**Data records**.
......
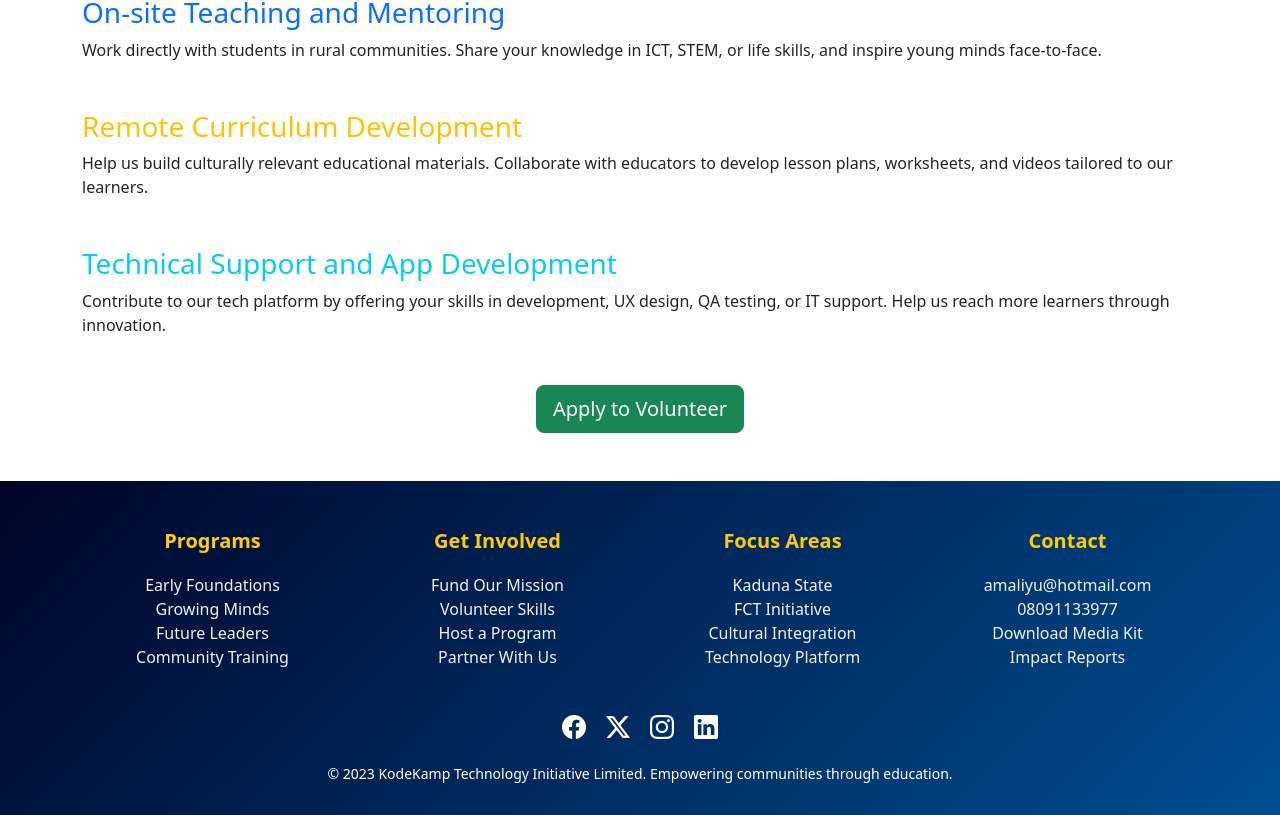
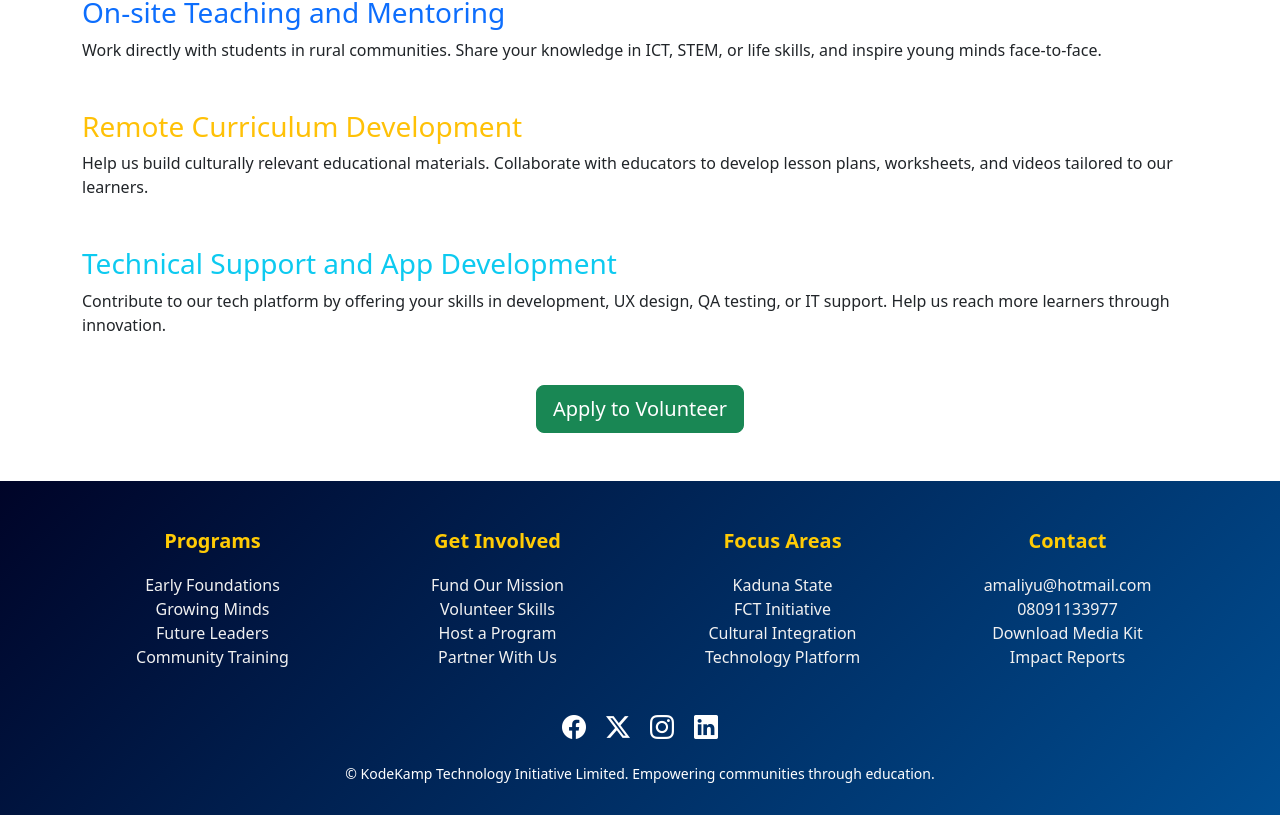
Before and after one commit to FarukmAliyu/KodekampInitiative, a React (Create React App) app: page /volunteering in a window 1280 px wide. Shown: the part 232-1047 px from the top of the page. Built offline with nearby package versions, Linux system fonts and the light colour scheme.

Commit message:
Update footer.js

```diff
--- a/src/Components/footer.js
+++ b/src/Components/footer.js
@@ -56,7 +56,7 @@ function Footer() {
         </div>
 
         <div className="text-center">
-          <small>&copy; 2023 KodeKamp Technology Initiative Limited. Empowering communities through education.</small>
+          <small>&copy; KodeKamp Technology Initiative Limited. Empowering communities through education.</small>
         </div>
 
       </div>
```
......
**Task item**.
In the records above, find each line with the word "Empowering" and copy it.

**Answer to the problem**.
-          <small>&copy; 2023 KodeKamp Technology Initiative Limited. Empowering communities through education.</small>
+          <small>&copy; KodeKamp Technology Initiative Limited. Empowering communities through education.</small>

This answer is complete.